Scan the records below, and wherever a line has the word "width", pull it out.

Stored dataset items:
◇ ◇ ◇ ◇ ◇ ◇ ◇

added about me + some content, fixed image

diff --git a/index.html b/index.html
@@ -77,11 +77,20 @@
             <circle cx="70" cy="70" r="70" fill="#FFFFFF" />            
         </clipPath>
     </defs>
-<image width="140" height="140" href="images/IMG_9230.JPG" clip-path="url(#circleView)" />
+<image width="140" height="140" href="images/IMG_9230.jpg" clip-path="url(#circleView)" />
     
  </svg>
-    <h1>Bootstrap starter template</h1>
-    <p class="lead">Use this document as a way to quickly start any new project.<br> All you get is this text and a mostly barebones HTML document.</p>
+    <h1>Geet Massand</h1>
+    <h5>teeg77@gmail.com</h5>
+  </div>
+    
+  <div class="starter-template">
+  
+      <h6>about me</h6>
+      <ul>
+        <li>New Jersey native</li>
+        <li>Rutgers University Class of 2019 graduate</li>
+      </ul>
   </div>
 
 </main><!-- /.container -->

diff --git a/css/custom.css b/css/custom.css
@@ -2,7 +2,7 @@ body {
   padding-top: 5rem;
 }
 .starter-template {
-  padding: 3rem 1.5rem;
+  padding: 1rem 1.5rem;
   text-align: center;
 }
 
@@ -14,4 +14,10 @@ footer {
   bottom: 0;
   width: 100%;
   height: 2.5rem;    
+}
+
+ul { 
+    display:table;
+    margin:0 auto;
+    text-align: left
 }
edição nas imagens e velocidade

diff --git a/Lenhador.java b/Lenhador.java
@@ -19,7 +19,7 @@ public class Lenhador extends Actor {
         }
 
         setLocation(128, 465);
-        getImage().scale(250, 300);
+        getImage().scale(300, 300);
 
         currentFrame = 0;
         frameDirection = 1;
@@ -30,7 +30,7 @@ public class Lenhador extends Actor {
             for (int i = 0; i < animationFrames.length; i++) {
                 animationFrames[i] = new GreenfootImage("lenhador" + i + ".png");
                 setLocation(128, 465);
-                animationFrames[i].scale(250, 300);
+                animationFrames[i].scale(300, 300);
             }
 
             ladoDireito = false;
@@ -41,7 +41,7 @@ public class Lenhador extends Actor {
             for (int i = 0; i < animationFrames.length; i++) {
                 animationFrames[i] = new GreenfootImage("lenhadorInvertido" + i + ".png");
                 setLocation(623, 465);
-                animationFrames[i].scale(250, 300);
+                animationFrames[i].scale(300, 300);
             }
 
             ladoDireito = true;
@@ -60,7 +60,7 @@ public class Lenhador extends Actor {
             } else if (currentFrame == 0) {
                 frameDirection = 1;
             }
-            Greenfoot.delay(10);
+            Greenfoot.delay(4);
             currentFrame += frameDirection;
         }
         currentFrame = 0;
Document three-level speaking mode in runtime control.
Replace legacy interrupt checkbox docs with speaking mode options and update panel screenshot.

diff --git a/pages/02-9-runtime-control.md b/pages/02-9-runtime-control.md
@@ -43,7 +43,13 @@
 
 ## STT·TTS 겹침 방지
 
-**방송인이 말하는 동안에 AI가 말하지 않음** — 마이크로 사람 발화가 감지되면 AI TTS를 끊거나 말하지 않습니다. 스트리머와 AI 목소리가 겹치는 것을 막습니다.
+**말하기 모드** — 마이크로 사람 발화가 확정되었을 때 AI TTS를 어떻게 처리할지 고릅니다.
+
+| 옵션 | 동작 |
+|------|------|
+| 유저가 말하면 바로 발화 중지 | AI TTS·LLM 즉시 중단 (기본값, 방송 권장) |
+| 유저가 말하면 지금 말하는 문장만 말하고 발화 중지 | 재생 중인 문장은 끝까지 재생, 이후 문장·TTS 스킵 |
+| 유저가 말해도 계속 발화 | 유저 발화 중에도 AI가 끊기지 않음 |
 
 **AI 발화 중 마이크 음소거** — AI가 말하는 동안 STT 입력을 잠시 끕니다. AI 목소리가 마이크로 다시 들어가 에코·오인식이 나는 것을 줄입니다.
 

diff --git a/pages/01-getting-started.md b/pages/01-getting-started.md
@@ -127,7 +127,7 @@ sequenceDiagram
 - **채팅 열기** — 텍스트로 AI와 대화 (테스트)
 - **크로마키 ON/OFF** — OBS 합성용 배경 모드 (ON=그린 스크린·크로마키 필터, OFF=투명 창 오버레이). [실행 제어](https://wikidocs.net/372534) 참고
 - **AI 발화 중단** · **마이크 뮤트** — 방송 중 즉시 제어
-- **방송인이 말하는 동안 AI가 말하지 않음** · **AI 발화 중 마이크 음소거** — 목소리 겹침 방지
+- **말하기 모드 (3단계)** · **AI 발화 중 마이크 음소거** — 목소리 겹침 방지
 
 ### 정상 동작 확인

◇ ◇ ◇ ◇ ◇ ◇ ◇

Completed exercise:
-<image width="140" height="140" href="images/IMG_9230.JPG" clip-path="url(#circleView)" />
+<image width="140" height="140" href="images/IMG_9230.jpg" clip-path="url(#circleView)" />
   width: 100%;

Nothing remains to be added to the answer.